>>>

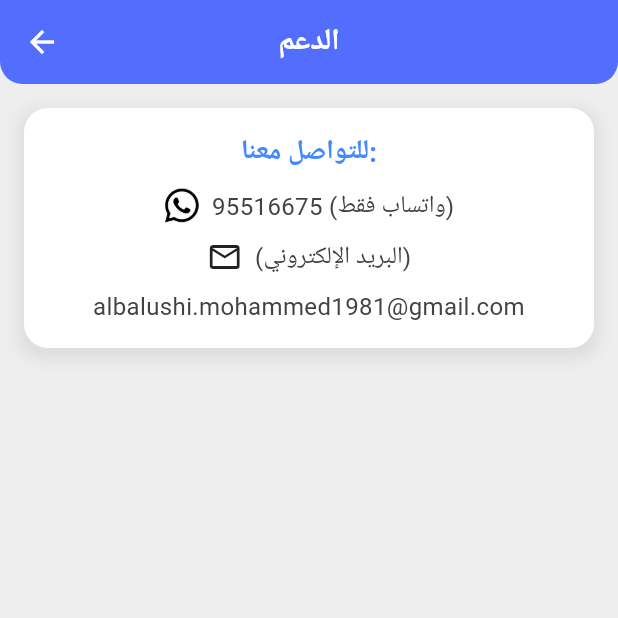
After one commit to mohamed6572/sham_firebase, a Flutter app: the Support screen opened directly, on a phone screen of 412 x 824 dp, the top half of it. The commit adds this screen. Run offline on Flutter 3.47's test engine with Material 3 defaults, Android fonts, the phone set to English and light mode, and no system bars; our stand-ins replace bloc, cloud_firestore, file_picker, firebase_auth, firebase_core, firebase_storage and 5 more; missing offline and left inert: syncfusion_flutter_pdfviewer; accounts and stored records are empty.

```diff
--- a/lib/core/utils/app_colors.dart
+++ b/lib/core/utils/app_colors.dart
@@ -1,7 +1,7 @@
 import 'package:flutter/material.dart';
 
 abstract class AppColors {
-  static const Color primaryColor = Color(0xff1F5E3B);
+  static const Color primaryColor = Colors.indigoAccent;
   static const Color lightPrimaryColor = Color(0xFF2D9F5D);
   static const Color secondaryColor = Color(0xFFF4A91F);
   static const Color lightSecondaryColor = Color(0xFFF8C76D);
--- a/lib/core/widgets/custom_slider.dart
+++ b/lib/core/widgets/custom_slider.dart
@@ -68,9 +68,10 @@ class _SimpleImageSliderState extends State<SimpleImageSlider> {
   }
 
   Widget _buildIndicator() {
+    final visibleLength = widget.imageUrls.length > 20 ? 20 : widget.imageUrls.length;
     return Row(
       mainAxisAlignment: MainAxisAlignment.center,
-      children: List.generate(widget.imageUrls.length, (index) {
+      children: List.generate(visibleLength, (index) {
         return Container(
           margin: const EdgeInsets.symmetric(horizontal: 4),
           width: _currentIndex == index ? 10 : 6,
--- a/lib/core/widgets/drawer_widget.dart
+++ b/lib/core/widgets/drawer_widget.dart
@@ -1,5 +1,6 @@
 import 'package:flutter/material.dart';
 import 'package:flutter/services.dart';
+import 'package:sham/modules/support/support.dart';
 import 'package:share_plus/share_plus.dart';
 
 import '../../modules/ads/ads.dart';
@@ -46,6 +47,11 @@ class _DrawerWidgetState extends State<DrawerWidget> {
           }),
           drawer_widget(icon: Icons.sms_outlined, text: 'سياسة الخصوصية', function: (){
             Navigator.push(context, MaterialPageRoute(builder:(context) => Policy(),));
+            setState(() {
+             // showInterstitialAd1();
+            });
+          }),    drawer_widget(icon: Icons.support_agent, text: 'الدعم', function: (){
+            Navigator.push(context, MaterialPageRoute(builder:(context) => Support(),));
             setState(() {
              // showInterstitialAd1();
             });
--- /dev/null
+++ b/lib/modules/support/support.dart
@@ -0,0 +1,171 @@
+import 'package:flutter/material.dart';
+import 'package:sham/core/utils/app_images.dart';
+import 'package:sham/core/widgets/ronded_app_bar.dart';
+import 'package:webview_flutter/webview_flutter.dart';
+
+
+
+class Support extends StatelessWidget {
+  @override
+  Widget build(BuildContext context) {
+    return Scaffold(
+      appBar: buildAppBar(
+        context,
+        title: 'الدعم',
+        showBackButton: true,
+      ),
+      body: Padding(
+        padding: const EdgeInsets.all(16.0),
+        child: SingleChildScrollView(
+          child: Container(
+            decoration: BoxDecoration(
+              color: Colors.white,
+              borderRadius: BorderRadius.circular(16.0),
+              boxShadow: [
+                BoxShadow(
+                  color: Colors.grey.withOpacity(0.2),
+                  spreadRadius: 4,
+                  blurRadius: 8,
+                  offset: Offset(0, 4), // Shadow position
+                ),
+              ],
+            ),
+            child: Padding(
+              padding: const EdgeInsets.all(16.0),
+              child: Column(
+                children: [
+                  Text(
+                    'للتواصل معنا:',
+                    style: TextStyle(
+                      fontSize: 18,
+                      fontWeight: FontWeight.bold,
+                      color: Colors.blueAccent,
+                    ),
+                    textAlign: TextAlign.center,
+                  ),
+                  const SizedBox(height: 10.0),
+                  Row(
+                    mainAxisAlignment: MainAxisAlignment.center,
+                    children: [
+                      Image.asset(Assets.imagesWhatsapIcon, width: 24, height: 24
+                      ),
+                      const SizedBox(width: 8.0),
+                      Text(
+                        '95516675 (واتساب فقط)',
+                        style: TextStyle(
+                          fontSize: 16,
+                          color: Colors.grey[800],
+                        ),
+                        textAlign: TextAlign.center,
+                      ),
+                    ],
+                  ), const SizedBox(height: 10.0),
+                  Row(
+                    mainAxisAlignment: MainAxisAlignment.center,
+                    children: [
+                      Icon(Icons.email_outlined),
+                      const SizedBox(width: 8.0),
+                      Text(
+                        '(البريد الإلكتروني)',
+                        style: TextStyle(
+                          fontSize: 16,
+                          color: Colors.grey[800],
+                        ),
+                        textAlign: TextAlign.center,
+                      ),
+                    ],
+                  ),
+                  const SizedBox(height: 10.0),
+
+                      SizedBox(
+                        width: MediaQuery.of(context).size.width * 0.8,
+                        child: Text(
+                          'albalushi.mohammed1981@gmail.com',
+                          style: TextStyle(
+                            fontSize: 16,
+                            color: Colors.grey[800],
+                          ),
+                          textAlign: TextAlign.center,
+                        ),
+                      ),
+
+                ],
+              ),
+            ),
+          ),
+        ),
+      ),
+      backgroundColor: Colors.grey[200],
+    );
+  }
+
+  // Helper method to build a section with a title and list
+  Widget buildSection({required String title, required List<String> content}) {
+    return Container(
+      decoration: BoxDecoration(
+        color: Colors.white,
+        borderRadius: BorderRadius.circular(16.0),
+        boxShadow: [
+          BoxShadow(
+            color: Colors.grey.withOpacity(0.2),
+            spreadRadius: 4,
+            blurRadius: 8,
+            offset: Offset(0, 4), // Shadow position
+          ),
+        ],
+      ),
+      child: Padding(
+        padding: const EdgeInsets.all(16.0),
+        child: Column(
+          crossAxisAlignment: CrossAxisAlignment.center,
+          children: [
+            // Section Title
+            Text(
+              title,
+              style: TextStyle(
+                fontSize: 20,
+                fontWeight: FontWeight.bold,
+                color: Colors.black,
+              ),
+              textAlign: TextAlign.center,textDirection: TextDirection.rtl,
+
+            ),
+            const SizedBox(height: 12.0),
+            // Content List
+            ...content.map(
+                  (item) => Padding(
+                padding: const EdgeInsets.only(bottom: 8.0),
+                child: Row(
+                  crossAxisAlignment: CrossAxisAlignment.start,
+                  children: [
+
+                    Expanded(
+                      child: Text(
+                        item,
+                        style: TextStyle(
+                          fontSize: 16,
+                          height: 1.6,
+                          color: Colors.grey[800],
+                        ),
+                        textAlign: TextAlign.center,
+                        textDirection: TextDirection.rtl,
+                      ),
+                    ),  Text(
+                      '• ',
+                      style: TextStyle(
+                        fontSize: 18,
+                        color: Colors.blueAccent,
+                      ),
+                      textAlign: TextAlign.center,
+                      textDirection: TextDirection.rtl,
+                    ),
+                  ],
+                ),
+              ),
+            ),
+          ],
+        ),
+      ),
+    );
+  }
+}
```
Also changed, not shown: lib/Layout/home_Layout.dart (+18 -18 lines), lib/core/widgets/post_view_details_widget.dart (+28 -0 lines), lib/core/widgets/post_view_widget.dart (+39 -8 lines), lib/modules/policy/policy.dart (+77 -77 lines).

<<<

YOUR INSTRUCTIONS >>
An exact copy of the entries, minus the pictures, is what's needed here.

EXERCISE ANSWER >>
After one commit to mohamed6572/sham_firebase, a Flutter app: the Support screen opened directly, on a phone screen of 412 x 824 dp, the top half of it. The commit adds this screen. Run offline on Flutter 3.47's test engine with Material 3 defaults, Android fonts, the phone set to English and light mode, and no system bars; our stand-ins replace bloc, cloud_firestore, file_picker, firebase_auth, firebase_core, firebase_storage and 5 more; missing offline and left inert: syncfusion_flutter_pdfviewer; accounts and stored records are empty.

```diff
--- a/lib/core/utils/app_colors.dart
+++ b/lib/core/utils/app_colors.dart
@@ -1,7 +1,7 @@
 import 'package:flutter/material.dart';
 
 abstract class AppColors {
-  static const Color primaryColor = Color(0xff1F5E3B);
+  static const Color primaryColor = Colors.indigoAccent;
   static const Color lightPrimaryColor = Color(0xFF2D9F5D);
   static const Color secondaryColor = Color(0xFFF4A91F);
   static const Color lightSecondaryColor = Color(0xFFF8C76D);
--- a/lib/core/widgets/custom_slider.dart
+++ b/lib/core/widgets/custom_slider.dart
@@ -68,9 +68,10 @@ class _SimpleImageSliderState extends State<SimpleImageSlider> {
   }
 
   Widget _buildIndicator() {
+    final visibleLength = widget.imageUrls.length > 20 ? 20 : widget.imageUrls.length;
     return Row(
       mainAxisAlignment: MainAxisAlignment.center,
-      children: List.generate(widget.imageUrls.length, (index) {
+      children: List.generate(visibleLength, (index) {
         return Container(
           margin: const EdgeInsets.symmetric(horizontal: 4),
           width: _currentIndex == index ? 10 : 6,
--- a/lib/core/widgets/drawer_widget.dart
+++ b/lib/core/widgets/drawer_widget.dart
@@ -1,5 +1,6 @@
 import 'package:flutter/material.dart';
 import 'package:flutter/services.dart';
+import 'package:sham/modules/support/support.dart';
 import 'package:share_plus/share_plus.dart';
 
 import '../../modules/ads/ads.dart';
@@ -46,6 +47,11 @@ class _DrawerWidgetState extends State<DrawerWidget> {
           }),
           drawer_widget(icon: Icons.sms_outlined, text: 'سياسة الخصوصية', function: (){
             Navigator.push(context, MaterialPageRoute(builder:(context) => Policy(),));
+            setState(() {
+             // showInterstitialAd1();
+            });
+          }),    drawer_widget(icon: Icons.support_agent, text: 'الدعم', function: (){
+            Navigator.push(context, MaterialPageRoute(builder:(context) => Support(),));
             setState(() {
              // showInterstitialAd1();
             });
--- /dev/null
+++ b/lib/modules/support/support.dart
@@ -0,0 +1,171 @@
+import 'package:flutter/material.dart';
+import 'package:sham/core/utils/app_images.dart';
+import 'package:sham/core/widgets/ronded_app_bar.dart';
+import 'package:webview_flutter/webview_flutter.dart';
+
+
+
+class Support extends StatelessWidget {
+  @override
+  Widget build(BuildContext context) {
+    return Scaffold(
+      appBar: buildAppBar(
+        context,
+        title: 'الدعم',
+        showBackButton: true,
+      ),
+      body: Padding(
+        padding: const EdgeInsets.all(16.0),
+        child: SingleChildScrollView(
+          child: Container(
+            decoration: BoxDecoration(
+              color: Colors.white,
+              borderRadius: BorderRadius.circular(16.0),
+              boxShadow: [
+                BoxShadow(
+                  color: Colors.grey.withOpacity(0.2),
+                  spreadRadius: 4,
+                  blurRadius: 8,
+                  offset: Offset(0, 4), // Shadow position
+                ),
+              ],
+            ),
+            child: Padding(
+              padding: const EdgeInsets.all(16.0),
+              child: Column(
+                children: [
+                  Text(
+                    'للتواصل معنا:',
+                    style: TextStyle(
+                      fontSize: 18,
+                      fontWeight: FontWeight.bold,
+                      color: Colors.blueAccent,
+                    ),
+                    textAlign: TextAlign.center,
+                  ),
+                  const SizedBox(height: 10.0),
+                  Row(
+                    mainAxisAlignment: MainAxisAlignment.center,
+                    children: [
+                      Image.asset(Assets.imagesWhatsapIcon, width: 24, height: 24
+                      ),
+                      const SizedBox(width: 8.0),
+                      Text(
+                        '95516675 (واتساب فقط)',
+                        style: TextStyle(
+                          fontSize: 16,
+                          color: Colors.grey[800],
+                        ),
+                        textAlign: TextAlign.center,
+                      ),
+                    ],
+                  ), const SizedBox(height: 10.0),
+                  Row(
+                    mainAxisAlignment: MainAxisAlignment.center,
+                    children: [
+                      Icon(Icons.email_outlined),
+                      const SizedBox(width: 8.0),
+                      Text(
+                        '(البريد الإلكتروني)',
+                        style: TextStyle(
+                          fontSize: 16,
+                          color: Colors.grey[800],
+                        ),
+                        textAlign: TextAlign.center,
+                      ),
+                    ],
+                  ),
+                  const SizedBox(height: 10.0),
+
+                      SizedBox(
+                        width: MediaQuery.of(context).size.width * 0.8,
+                        child: Text(
+                          'albalushi.mohammed1981@gmail.com',
+                          style: TextStyle(
+                            fontSize: 16,
+                            color: Colors.grey[800],
+                          ),
+                          textAlign: TextAlign.center,
+                        ),
+                      ),
+
+                ],
+              ),
+            ),
+          ),
+        ),
+      ),
+      backgroundColor: Colors.grey[200],
+    );
+  }
+
+  // Helper method to build a section with a title and list
+  Widget buildSection({required String title, required List<String> content}) {
+    return Container(
+      decoration: BoxDecoration(
+        color: Colors.white,
+        borderRadius: BorderRadius.circular(16.0),
+        boxShadow: [
+          BoxShadow(
+            color: Colors.grey.withOpacity(0.2),
+            spreadRadius: 4,
+            blurRadius: 8,
+            offset: Offset(0, 4), // Shadow position
+          ),
+        ],
+      ),
+      child: Padding(
+        padding: const EdgeInsets.all(16.0),
+        child: Column(
+          crossAxisAlignment: CrossAxisAlignment.center,
+          children: [
+            // Section Title
+            Text(
+              title,
+              style: TextStyle(
+                fontSize: 20,
+                fontWeight: FontWeight.bold,
+                color: Colors.black,
+              ),
+              textAlign: TextAlign.center,textDirection: TextDirection.rtl,
+
+            ),
+            const SizedBox(height: 12.0),
+            // Content List
+            ...content.map(
+                  (item) => Padding(
+                padding: const EdgeInsets.only(bottom: 8.0),
+                child: Row(
+                  crossAxisAlignment: CrossAxisAlignment.start,
+                  children: [
+
+                    Expanded(
+                      child: Text(
+                        item,
+                        style: TextStyle(
+                          fontSize: 16,
+                          height: 1.6,
+                          color: Colors.grey[800],
+                        ),
+                        textAlign: TextAlign.center,
+                        textDirection: TextDirection.rtl,
+                      ),
+                    ),  Text(
+                      '• ',
+                      style: TextStyle(
+                        fontSize: 18,
+                        color: Colors.blueAccent,
+                      ),
+                      textAlign: TextAlign.center,
+                      textDirection: TextDirection.rtl,
+                    ),
+                  ],
+                ),
+              ),
+            ),
+          ],
+        ),
+      ),
+    );
+  }
+}
```
Also changed, not shown: lib/Layout/home_Layout.dart (+18 -18 lines), lib/core/widgets/post_view_details_widget.dart (+28 -0 lines), lib/core/widgets/post_view_widget.dart (+39 -8 lines), lib/modules/policy/policy.dart (+77 -77 lines).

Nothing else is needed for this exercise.